» **WHAT TO PRODUCE**
A line belongs in the answer only if it contains the word "title"; copy every such line from the listing below.

####################

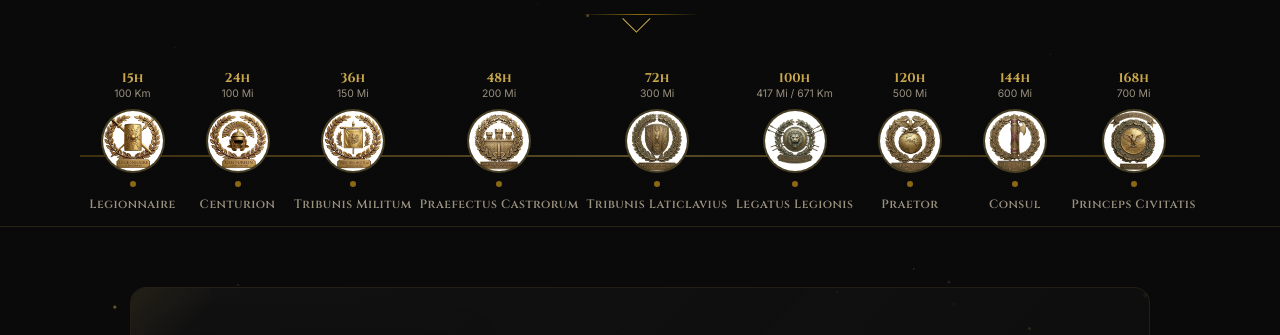
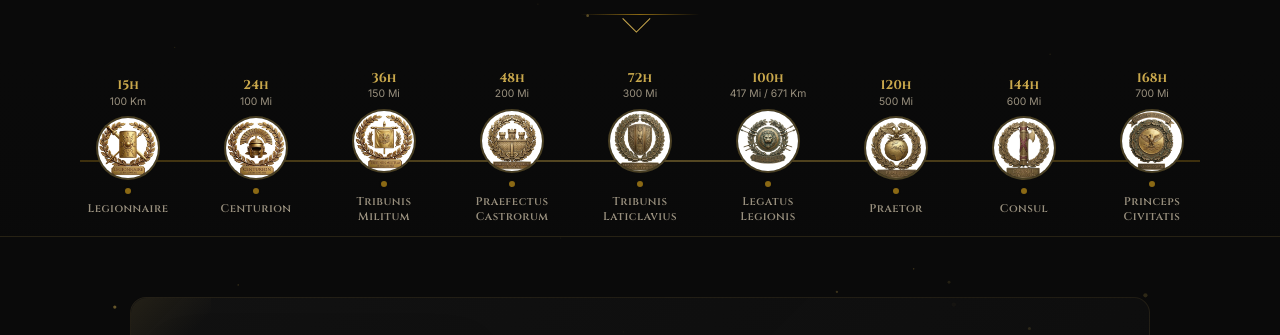
Before and after one commit to iamarunr/Backyard-Legacy, a plain HTML site: page index.html in a window 1280 px wide. Shown: the part 410-745 px from the top of the page. Drawn offline with Linux system fonts and the light colour scheme.

Commit message:
Add files via upload
With even looking icons on the timeline.

```diff
--- a/index.html
+++ b/index.html
@@ -214,7 +214,8 @@
         .timeline {
             display: flex;
             align-items: center;
-            justify-content: space-between;
+            justify-content: center;
+            gap: 8px;
             position: relative;
             min-width: 900px;
             padding: 0 10px;
@@ -240,8 +241,9 @@
             cursor: pointer;
             transition: transform 0.3s ease;
             position: relative;
-            flex: 1;
-            padding: 0 4px;
+            width: 120px;
+            flex-shrink: 0;
+            padding: 0;
         }
 
         .timeline-item:hover {
@@ -332,16 +334,16 @@
             transform: scale(1.3);
         }
 
-        /* Rank title BELOW the dot */
         .timeline-title {
             font-family: var(--font-display);
-            font-size: 0.75rem;
+            font-size: 0.7rem;
             font-weight: 600;
             color: var(--text-secondary);
             letter-spacing: 0.5px;
-            white-space: nowrap;
             transition: color 0.3s ease;
             text-align: center;
+            line-height: 1.3;
+            max-width: 110px;
         }
 
         .timeline-item:hover .timeline-title,
```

####################

» **WRITTEN SOLUTION**
-        /* Rank title BELOW the dot */
         .timeline-title {
         .timeline-item:hover .timeline-title,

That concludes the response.